▸ WHAT IS REQUIRED
Reproduce, with no changes, the line where "remove default blog posts from the homepage" appears and every subsequent line of the listing, the last one included.

▸ MATERIAL FOR THE TASK
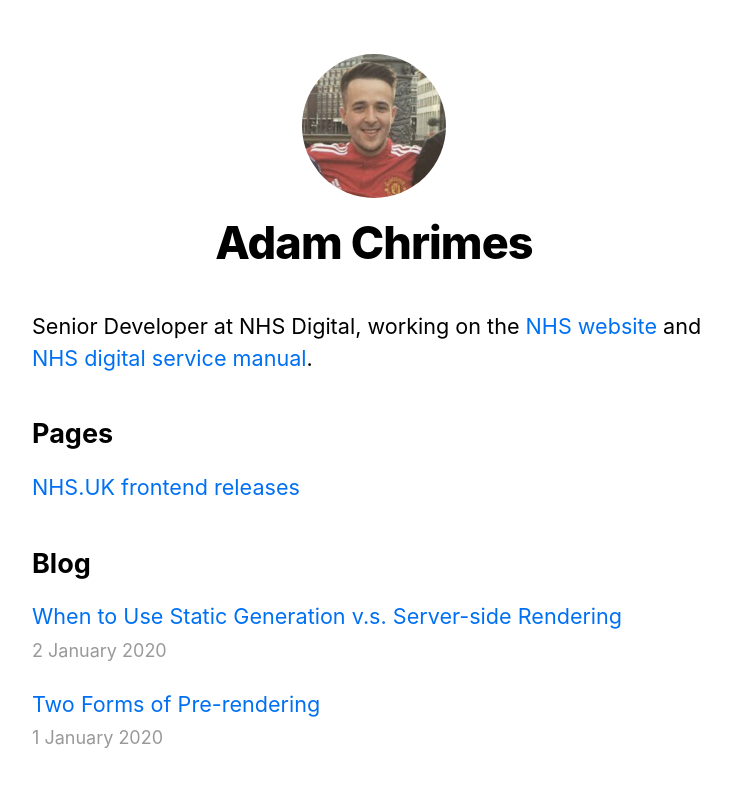
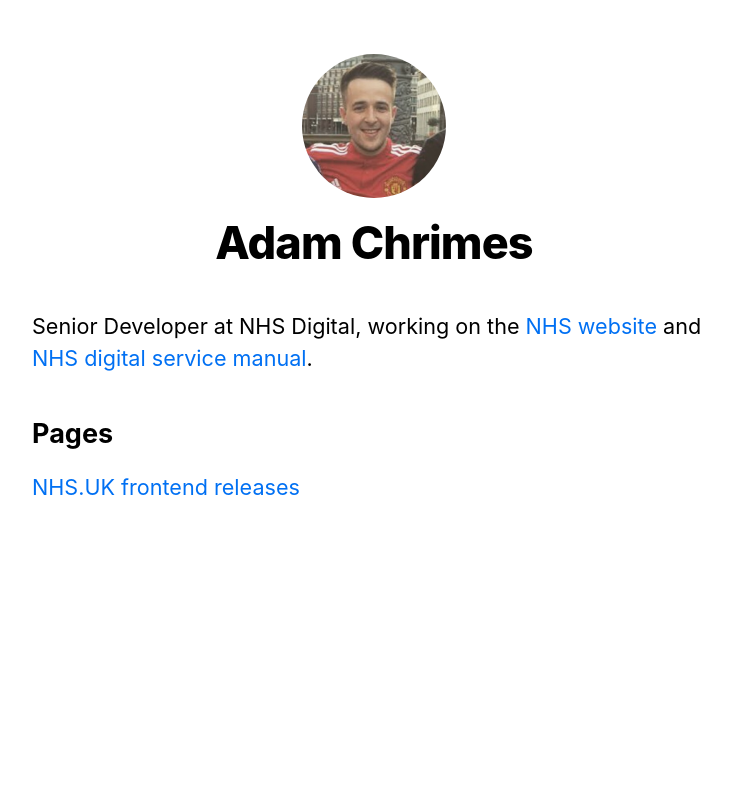
Before and after one commit to chrimesdev/chrimes.dev, a Next.js app: page / in a window 1280 px wide. Shown: the top 786 px of the page, without its empty margins (266-997 px from the left). Built offline with nearby package versions, Linux system fonts and the light colour scheme.

Commit message:
remove default blog posts from the homepage

```diff
--- a/src/pages/index.js
+++ b/src/pages/index.js
@@ -24,22 +24,6 @@
           </li>
         </ul>
       </section>
-      <section className={`${utilStyles.headingMd} ${utilStyles.padding1px}`}>
-        <h2 className={utilStyles.headingLg}>Blog</h2>
-        <ul className={utilStyles.list}>
-          {allPostsData.map(({ id, date, title }) => (
-            <li className={utilStyles.listItem} key={id}>
-              <Link href="/posts/[id]" as={`/posts/${id}`}>
-                <a>{title}</a>
-              </Link>
-              <br />
-              <small className={utilStyles.lightText}>
-                <Date dateString={date} />
-              </small>
-            </li>
-          ))}
-        </ul>
-      </section>
     </Layout>
   )
 }
```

▸ YOUR SOLUTION
remove default blog posts from the homepage

```diff
--- a/src/pages/index.js
+++ b/src/pages/index.js
@@ -24,22 +24,6 @@
           </li>
         </ul>
       </section>
-      <section className={`${utilStyles.headingMd} ${utilStyles.padding1px}`}>
-        <h2 className={utilStyles.headingLg}>Blog</h2>
-        <ul className={utilStyles.list}>
-          {allPostsData.map(({ id, date, title }) => (
-            <li className={utilStyles.listItem} key={id}>
-              <Link href="/posts/[id]" as={`/posts/${id}`}>
-                <a>{title}</a>
-              </Link>
-              <br />
-              <small className={utilStyles.lightText}>
-                <Date dateString={date} />
-              </small>
-            </li>
-          ))}
-        </ul>
-      </section>
     </Layout>
   )
 }
```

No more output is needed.